*** DATA PROVIDED ***

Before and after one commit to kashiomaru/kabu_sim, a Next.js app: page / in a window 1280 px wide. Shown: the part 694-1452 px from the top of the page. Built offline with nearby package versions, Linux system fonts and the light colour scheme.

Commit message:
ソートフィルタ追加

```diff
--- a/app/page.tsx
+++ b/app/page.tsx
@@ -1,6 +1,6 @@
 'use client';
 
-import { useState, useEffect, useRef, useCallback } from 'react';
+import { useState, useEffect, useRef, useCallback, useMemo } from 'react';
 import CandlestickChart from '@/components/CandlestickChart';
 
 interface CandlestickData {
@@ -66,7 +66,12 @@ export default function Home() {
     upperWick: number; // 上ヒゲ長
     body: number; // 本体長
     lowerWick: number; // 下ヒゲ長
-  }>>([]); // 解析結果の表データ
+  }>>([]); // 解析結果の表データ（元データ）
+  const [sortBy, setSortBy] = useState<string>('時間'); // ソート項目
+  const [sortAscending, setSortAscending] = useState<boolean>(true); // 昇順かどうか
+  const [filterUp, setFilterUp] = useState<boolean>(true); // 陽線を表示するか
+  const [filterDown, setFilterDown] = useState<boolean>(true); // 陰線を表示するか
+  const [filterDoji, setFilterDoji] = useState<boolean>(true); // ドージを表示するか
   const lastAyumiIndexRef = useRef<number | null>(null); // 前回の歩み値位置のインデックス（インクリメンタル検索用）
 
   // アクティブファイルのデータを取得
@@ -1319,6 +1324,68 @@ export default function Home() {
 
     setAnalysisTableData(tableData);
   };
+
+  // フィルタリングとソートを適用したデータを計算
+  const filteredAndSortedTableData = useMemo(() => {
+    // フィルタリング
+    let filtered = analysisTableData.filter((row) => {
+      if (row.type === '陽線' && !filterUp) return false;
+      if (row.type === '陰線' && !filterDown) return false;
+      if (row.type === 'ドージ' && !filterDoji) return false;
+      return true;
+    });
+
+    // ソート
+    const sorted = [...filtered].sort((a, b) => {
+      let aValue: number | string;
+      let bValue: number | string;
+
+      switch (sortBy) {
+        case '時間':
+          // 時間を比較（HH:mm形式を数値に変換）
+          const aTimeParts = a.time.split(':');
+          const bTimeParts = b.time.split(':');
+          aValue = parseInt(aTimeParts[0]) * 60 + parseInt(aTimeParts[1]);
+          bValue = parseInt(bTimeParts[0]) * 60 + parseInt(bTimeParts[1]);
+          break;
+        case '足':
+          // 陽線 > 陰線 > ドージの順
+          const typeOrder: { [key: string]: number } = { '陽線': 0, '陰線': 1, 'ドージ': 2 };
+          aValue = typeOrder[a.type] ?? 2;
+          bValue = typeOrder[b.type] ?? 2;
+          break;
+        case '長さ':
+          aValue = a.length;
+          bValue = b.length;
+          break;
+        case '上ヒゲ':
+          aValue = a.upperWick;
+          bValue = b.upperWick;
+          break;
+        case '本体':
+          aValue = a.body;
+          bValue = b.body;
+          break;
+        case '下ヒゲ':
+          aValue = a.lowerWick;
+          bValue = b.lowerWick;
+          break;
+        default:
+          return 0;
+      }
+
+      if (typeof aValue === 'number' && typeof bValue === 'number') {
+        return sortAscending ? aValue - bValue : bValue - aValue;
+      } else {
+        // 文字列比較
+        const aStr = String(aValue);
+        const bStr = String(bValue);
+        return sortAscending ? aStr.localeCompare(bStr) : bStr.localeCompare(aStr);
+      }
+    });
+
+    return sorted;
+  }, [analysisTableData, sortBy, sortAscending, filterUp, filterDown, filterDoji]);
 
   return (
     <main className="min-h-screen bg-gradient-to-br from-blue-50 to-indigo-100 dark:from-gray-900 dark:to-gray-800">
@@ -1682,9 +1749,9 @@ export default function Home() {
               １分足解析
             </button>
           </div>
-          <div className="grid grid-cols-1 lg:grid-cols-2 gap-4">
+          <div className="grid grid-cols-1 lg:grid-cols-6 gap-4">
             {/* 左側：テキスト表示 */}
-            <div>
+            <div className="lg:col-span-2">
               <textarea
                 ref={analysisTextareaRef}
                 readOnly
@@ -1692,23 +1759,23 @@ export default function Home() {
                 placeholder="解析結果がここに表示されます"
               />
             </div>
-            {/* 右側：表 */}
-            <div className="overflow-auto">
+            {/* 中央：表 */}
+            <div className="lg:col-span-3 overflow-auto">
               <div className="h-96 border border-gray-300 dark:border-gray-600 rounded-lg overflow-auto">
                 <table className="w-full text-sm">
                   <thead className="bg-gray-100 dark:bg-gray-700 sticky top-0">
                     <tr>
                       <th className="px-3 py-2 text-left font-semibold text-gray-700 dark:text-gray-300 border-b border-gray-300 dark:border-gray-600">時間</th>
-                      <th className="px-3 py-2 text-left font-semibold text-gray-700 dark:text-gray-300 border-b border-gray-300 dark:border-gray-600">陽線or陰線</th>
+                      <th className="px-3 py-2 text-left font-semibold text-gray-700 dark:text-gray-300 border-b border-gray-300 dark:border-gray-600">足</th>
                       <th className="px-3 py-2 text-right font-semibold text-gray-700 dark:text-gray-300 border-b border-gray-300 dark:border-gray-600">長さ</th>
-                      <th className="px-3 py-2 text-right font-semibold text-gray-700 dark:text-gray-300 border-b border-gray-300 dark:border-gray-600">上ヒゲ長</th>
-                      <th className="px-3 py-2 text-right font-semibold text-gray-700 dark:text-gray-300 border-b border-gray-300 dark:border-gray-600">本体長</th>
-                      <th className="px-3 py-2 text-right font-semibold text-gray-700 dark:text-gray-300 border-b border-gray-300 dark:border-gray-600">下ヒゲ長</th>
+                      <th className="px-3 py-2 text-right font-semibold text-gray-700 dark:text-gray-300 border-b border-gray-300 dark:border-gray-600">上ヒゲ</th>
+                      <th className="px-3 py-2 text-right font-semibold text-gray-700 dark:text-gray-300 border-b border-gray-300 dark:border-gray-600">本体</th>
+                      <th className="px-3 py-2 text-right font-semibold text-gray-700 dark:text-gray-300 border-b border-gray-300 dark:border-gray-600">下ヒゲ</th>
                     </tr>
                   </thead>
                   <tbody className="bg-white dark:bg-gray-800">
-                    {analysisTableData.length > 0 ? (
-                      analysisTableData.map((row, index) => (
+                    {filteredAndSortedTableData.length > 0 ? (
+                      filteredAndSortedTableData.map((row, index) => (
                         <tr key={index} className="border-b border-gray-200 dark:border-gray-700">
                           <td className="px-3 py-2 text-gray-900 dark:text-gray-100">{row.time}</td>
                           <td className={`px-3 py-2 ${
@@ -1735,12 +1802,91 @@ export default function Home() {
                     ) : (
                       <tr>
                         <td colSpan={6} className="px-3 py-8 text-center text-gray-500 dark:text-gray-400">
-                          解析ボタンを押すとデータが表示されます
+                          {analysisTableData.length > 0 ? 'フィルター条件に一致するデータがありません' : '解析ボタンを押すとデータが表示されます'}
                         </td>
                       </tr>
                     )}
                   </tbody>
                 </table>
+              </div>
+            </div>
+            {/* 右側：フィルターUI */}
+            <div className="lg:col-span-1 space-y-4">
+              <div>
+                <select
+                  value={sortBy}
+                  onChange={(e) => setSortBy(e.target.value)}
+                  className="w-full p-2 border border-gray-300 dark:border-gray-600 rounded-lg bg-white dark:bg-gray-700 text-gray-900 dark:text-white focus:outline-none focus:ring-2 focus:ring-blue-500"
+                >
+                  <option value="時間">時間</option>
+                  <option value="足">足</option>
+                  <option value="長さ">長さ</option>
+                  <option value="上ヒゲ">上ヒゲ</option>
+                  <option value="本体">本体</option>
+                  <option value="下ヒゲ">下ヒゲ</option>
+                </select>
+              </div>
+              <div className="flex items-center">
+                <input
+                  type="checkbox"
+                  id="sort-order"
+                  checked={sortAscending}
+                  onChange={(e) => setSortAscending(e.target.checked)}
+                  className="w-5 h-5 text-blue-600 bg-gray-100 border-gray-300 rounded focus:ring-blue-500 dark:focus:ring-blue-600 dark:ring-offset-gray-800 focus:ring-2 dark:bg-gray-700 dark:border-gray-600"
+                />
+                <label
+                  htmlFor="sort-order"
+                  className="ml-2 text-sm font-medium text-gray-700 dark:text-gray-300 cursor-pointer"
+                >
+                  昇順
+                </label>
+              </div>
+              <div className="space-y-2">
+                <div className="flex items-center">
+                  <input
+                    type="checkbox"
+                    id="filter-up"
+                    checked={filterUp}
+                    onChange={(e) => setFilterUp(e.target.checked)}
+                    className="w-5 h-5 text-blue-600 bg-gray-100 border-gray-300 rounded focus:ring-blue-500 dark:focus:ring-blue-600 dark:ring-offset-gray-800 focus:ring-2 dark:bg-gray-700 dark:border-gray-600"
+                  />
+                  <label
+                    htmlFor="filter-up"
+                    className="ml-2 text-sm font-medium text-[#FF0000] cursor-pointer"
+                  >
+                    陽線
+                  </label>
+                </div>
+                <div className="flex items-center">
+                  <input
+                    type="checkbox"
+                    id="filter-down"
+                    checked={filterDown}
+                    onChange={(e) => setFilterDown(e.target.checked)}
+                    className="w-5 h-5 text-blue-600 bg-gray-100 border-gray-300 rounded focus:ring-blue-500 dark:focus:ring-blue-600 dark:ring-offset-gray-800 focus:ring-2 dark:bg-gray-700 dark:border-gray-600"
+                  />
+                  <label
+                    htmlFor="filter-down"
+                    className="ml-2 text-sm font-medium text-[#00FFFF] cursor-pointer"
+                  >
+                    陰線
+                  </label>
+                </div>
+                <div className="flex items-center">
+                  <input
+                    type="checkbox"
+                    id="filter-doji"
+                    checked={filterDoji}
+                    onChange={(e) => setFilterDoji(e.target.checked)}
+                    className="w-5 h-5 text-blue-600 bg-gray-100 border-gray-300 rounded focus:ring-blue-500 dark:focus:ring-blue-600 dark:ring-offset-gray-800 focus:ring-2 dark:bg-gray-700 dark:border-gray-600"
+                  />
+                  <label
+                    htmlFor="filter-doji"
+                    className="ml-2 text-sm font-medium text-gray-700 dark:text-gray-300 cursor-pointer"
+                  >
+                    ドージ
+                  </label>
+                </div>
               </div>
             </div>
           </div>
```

*** End of DATA PROVIDED ***

YOUR GOAL: Provide only the count of lines above in which the word "return" occurs.

TASK OUTPUT: 9